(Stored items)
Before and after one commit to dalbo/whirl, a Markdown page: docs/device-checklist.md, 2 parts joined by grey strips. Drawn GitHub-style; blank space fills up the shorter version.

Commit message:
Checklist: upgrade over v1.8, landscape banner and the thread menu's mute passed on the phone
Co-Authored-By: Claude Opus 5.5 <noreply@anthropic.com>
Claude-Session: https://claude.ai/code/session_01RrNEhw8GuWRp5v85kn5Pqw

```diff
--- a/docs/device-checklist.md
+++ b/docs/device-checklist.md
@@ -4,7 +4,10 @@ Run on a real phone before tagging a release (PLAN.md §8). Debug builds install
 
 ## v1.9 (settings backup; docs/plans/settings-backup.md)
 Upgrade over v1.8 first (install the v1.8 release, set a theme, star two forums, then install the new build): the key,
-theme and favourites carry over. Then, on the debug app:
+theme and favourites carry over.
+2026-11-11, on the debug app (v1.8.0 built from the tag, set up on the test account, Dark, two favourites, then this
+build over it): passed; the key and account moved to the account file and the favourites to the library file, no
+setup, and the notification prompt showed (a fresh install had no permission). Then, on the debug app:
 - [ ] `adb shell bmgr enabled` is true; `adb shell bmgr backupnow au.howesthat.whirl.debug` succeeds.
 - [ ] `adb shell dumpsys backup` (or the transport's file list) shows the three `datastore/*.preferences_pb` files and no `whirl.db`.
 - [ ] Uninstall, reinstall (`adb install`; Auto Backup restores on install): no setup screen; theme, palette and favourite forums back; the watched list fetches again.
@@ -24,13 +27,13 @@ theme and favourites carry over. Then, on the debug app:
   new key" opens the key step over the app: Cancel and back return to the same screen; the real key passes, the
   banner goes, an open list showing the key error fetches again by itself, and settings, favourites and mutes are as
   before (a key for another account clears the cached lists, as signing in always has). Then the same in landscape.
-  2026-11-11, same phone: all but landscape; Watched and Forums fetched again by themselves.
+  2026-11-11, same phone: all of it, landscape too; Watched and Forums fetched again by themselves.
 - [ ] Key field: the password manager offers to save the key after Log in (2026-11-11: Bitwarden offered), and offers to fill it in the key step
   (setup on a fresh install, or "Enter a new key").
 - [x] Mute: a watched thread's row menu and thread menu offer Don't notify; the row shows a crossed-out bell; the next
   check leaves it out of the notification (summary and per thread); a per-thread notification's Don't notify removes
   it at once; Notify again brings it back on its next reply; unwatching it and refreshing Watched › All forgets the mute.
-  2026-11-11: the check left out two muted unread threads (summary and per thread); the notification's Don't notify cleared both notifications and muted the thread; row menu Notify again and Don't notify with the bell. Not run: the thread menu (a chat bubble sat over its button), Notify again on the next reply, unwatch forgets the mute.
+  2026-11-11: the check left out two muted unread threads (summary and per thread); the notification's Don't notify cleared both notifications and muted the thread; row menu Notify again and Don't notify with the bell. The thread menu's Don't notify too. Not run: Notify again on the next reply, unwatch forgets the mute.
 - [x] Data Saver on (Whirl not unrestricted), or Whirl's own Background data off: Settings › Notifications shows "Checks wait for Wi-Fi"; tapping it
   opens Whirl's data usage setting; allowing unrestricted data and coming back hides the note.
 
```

• Exercise requirements: Search each line of the entries for the string "theme", then say how many lines have it. Reply with the number only.

• Problem solution: 5